[Web page revision data]
-- Opening Marker --
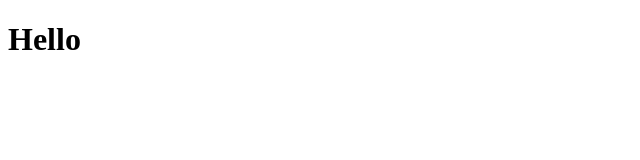
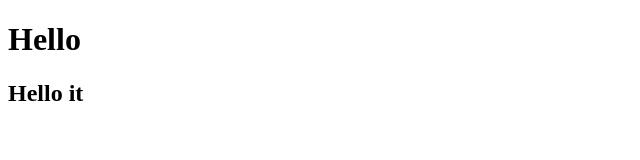
Before and after one commit to Shaxzodbek-948/Muhammadumar, a plain HTML site: page index.html in a window 1280 px wide. Shown: the whole page, without its empty margins (0-640 px from the left). Drawn offline with Linux system fonts and the light colour scheme.

Commit message:
hello it

```diff
--- a/index.html
+++ b/index.html
@@ -8,5 +8,6 @@
 </head>
 <body>
     <h1>Hello</h1>
+     <h2>Hello it</h2>
 </body>
 </html>
```
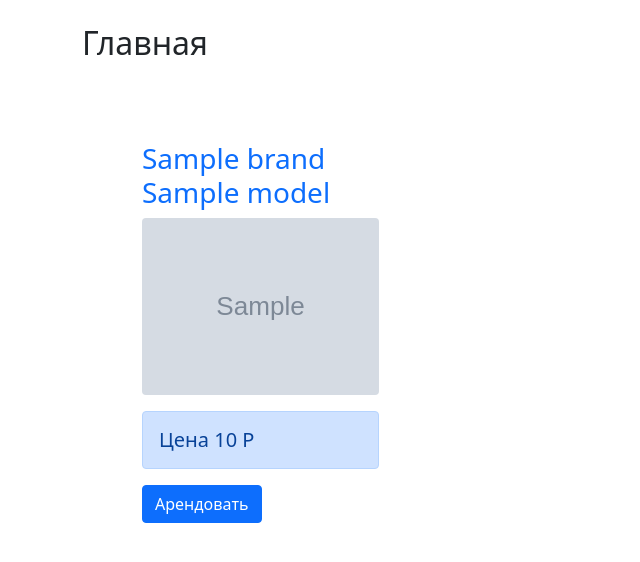
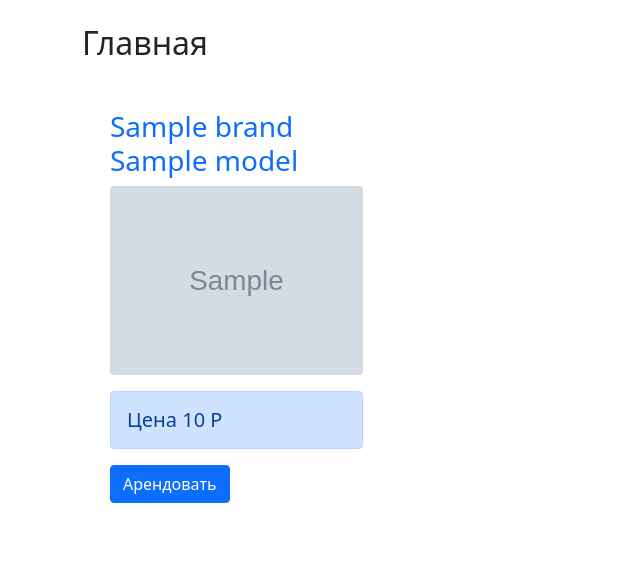
Before and after one commit to suraikin-ilya/django, a Django app: template rent_car/rent_car/templates/index/index.html in a window 1280 px wide. Shown: the part 68-630 px from the top of the page, without its empty margins (0-640 px from the left). Run offline with Django 3.2, Linux system fonts and the light colour scheme; the template is opened without the code that fills it: most values are stand-ins (such as "Sample title", 1, 10 or a date in 2020); grey boxes marked "Sample" are stand-in pictures; parts of the project's set-up code (start-up, migrations or seed data) failed here and were passed over.

Commit message:
styles fix

```diff
--- a/rent_car/rent_car/templates/index/index.html
+++ b/rent_car/rent_car/templates/index/index.html
@@ -5,7 +5,7 @@
         <h2>Главная</h2>
         <div class='row'>
             {% for car in cars %}
-            <div class='col-3 m-5 p-4'>
+            <div class='col-3 m-4 p-3'>
                 <a href="{% url 'rent' car.car_id %}" class="" style="text-decoration: none">
                     <h3 > {{car.brand}} {{car.model}}</h3>
                         <img class='img-fluid rounded mb-3' src='{{car.photo_url}}' alt="{{car.brand}}">
```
-- Closing Marker --
EXERCISE GOAL
The answer must be every line from the records above that contains the word "class", copied out.

TASK OUTPUT
         <div class='row'>
-            <div class='col-3 m-5 p-4'>
+            <div class='col-3 m-4 p-3'>
                 <a href="{% url 'rent' car.car_id %}" class="" style="text-decoration: none">
                         <img class='img-fluid rounded mb-3' src='{{car.photo_url}}' alt="{{car.brand}}">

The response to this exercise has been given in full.